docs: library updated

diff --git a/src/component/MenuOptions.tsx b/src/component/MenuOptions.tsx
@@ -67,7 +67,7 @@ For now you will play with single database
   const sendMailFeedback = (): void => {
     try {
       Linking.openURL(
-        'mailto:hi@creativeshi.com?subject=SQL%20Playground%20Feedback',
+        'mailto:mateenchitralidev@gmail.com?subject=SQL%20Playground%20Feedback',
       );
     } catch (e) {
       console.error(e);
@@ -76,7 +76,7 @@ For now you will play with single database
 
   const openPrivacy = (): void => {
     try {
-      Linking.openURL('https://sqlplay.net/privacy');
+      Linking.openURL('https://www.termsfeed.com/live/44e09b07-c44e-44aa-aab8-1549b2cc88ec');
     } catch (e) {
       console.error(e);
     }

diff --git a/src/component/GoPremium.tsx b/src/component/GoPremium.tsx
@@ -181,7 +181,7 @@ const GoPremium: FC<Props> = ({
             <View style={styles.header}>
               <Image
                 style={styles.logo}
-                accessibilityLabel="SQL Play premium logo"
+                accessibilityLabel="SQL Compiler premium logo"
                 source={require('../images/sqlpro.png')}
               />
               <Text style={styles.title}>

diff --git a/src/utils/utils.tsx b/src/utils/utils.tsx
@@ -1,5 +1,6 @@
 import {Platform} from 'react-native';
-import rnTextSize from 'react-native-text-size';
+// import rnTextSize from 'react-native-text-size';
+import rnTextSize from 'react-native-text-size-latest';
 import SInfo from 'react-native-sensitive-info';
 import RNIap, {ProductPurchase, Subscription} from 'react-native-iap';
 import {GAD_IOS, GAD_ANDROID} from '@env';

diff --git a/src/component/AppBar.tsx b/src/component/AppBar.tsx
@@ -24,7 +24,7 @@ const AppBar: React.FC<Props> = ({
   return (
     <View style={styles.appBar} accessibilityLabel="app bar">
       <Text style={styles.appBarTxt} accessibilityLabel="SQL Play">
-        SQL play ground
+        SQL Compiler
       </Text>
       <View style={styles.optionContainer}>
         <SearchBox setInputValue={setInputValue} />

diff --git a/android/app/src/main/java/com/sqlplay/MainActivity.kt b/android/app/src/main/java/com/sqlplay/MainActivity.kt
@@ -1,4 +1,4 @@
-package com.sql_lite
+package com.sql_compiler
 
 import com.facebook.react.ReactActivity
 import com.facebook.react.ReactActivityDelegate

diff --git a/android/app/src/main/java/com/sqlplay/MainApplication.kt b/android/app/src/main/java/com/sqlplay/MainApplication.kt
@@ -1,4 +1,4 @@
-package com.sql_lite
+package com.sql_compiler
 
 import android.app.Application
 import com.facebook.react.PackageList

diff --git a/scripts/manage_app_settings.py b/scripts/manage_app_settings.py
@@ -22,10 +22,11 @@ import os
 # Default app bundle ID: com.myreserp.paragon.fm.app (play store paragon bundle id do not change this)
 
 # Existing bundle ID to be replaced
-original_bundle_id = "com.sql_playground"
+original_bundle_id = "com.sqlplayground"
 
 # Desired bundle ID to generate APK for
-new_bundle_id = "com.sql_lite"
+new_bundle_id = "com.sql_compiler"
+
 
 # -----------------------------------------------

—————

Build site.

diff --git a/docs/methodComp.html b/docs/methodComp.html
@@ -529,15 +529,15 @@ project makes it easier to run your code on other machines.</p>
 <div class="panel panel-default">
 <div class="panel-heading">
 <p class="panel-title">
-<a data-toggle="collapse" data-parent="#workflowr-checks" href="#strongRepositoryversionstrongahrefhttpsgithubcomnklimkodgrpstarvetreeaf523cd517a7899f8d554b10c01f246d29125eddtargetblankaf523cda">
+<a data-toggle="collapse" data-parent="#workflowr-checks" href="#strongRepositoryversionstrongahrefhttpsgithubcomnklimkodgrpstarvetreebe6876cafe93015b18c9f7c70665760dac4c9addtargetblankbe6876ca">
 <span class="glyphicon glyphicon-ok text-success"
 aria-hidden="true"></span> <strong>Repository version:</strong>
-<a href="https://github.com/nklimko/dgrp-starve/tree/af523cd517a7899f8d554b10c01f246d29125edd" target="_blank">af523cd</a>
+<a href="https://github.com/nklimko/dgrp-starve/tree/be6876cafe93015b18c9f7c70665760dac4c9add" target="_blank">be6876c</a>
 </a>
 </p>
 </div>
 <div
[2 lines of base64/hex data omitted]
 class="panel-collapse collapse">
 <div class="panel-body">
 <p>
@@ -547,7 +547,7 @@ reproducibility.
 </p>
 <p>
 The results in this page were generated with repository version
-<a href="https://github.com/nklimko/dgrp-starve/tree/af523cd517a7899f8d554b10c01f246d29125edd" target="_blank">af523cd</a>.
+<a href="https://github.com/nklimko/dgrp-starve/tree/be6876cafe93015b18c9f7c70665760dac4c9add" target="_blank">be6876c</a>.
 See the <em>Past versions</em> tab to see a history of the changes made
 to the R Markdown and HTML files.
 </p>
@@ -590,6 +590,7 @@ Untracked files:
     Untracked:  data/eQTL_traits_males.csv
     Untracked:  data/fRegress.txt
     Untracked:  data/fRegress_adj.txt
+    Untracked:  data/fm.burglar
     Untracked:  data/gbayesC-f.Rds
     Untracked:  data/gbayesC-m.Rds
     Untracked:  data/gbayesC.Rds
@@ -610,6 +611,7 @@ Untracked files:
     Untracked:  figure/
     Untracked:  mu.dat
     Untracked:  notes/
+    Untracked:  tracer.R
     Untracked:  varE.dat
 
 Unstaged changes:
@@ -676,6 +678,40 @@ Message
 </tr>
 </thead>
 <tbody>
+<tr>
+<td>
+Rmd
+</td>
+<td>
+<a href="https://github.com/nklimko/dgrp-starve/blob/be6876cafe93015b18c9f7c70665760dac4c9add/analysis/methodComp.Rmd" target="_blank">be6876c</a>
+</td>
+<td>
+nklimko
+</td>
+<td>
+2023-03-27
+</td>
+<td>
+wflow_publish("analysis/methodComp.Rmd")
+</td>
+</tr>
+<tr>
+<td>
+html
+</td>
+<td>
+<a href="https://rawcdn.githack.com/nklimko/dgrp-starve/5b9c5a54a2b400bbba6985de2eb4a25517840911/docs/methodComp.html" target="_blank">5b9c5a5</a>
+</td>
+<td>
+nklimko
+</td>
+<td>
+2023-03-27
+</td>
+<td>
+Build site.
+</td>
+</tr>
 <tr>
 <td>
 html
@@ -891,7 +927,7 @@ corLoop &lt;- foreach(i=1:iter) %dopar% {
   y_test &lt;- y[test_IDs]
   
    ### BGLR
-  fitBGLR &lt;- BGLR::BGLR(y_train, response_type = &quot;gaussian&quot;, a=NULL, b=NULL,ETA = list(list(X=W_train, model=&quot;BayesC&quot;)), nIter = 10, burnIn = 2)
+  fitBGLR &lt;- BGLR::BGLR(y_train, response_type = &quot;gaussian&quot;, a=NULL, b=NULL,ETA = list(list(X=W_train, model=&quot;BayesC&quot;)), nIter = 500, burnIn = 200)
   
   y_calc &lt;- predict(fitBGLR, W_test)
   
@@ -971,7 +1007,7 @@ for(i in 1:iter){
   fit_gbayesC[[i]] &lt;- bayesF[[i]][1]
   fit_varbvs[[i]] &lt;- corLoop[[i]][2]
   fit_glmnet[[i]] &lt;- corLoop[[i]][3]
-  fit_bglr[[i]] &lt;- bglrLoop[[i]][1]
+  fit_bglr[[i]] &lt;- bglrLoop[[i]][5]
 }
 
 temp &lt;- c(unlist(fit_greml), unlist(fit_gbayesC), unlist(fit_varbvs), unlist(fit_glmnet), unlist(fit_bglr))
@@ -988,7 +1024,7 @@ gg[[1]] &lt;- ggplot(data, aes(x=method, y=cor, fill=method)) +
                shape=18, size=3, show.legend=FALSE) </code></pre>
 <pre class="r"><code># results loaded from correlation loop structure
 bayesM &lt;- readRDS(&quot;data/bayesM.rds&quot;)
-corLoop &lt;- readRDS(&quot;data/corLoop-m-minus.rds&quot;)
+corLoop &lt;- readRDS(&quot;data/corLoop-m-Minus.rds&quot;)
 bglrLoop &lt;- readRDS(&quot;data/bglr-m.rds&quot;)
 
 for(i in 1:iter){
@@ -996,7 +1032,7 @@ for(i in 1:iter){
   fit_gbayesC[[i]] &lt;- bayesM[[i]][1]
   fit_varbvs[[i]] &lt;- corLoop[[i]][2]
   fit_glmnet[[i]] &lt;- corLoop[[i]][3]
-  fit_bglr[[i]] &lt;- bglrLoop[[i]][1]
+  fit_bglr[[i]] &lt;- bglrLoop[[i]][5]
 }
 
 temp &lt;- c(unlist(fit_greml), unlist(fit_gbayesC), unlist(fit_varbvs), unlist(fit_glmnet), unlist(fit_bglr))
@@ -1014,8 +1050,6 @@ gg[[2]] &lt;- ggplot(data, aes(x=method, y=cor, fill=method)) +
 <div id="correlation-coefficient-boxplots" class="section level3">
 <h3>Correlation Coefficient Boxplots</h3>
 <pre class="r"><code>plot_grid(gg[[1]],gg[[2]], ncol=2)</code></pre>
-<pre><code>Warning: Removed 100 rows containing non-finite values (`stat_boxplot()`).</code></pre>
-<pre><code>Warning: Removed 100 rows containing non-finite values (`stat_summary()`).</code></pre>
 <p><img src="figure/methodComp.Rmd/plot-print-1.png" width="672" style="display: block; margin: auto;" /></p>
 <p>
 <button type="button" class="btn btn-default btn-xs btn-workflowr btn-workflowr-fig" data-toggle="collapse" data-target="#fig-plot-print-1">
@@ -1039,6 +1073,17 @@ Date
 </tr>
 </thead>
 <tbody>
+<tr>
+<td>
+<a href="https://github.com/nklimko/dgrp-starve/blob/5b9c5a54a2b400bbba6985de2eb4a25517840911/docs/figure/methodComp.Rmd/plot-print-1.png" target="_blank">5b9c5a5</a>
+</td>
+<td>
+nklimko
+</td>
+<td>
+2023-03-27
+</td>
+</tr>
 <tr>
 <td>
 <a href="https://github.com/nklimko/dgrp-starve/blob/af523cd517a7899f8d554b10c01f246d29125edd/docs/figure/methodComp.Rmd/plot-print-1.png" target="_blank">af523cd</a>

—————

Work through the material above. Then report how many of its lines contain "GoPremium", and only that.

2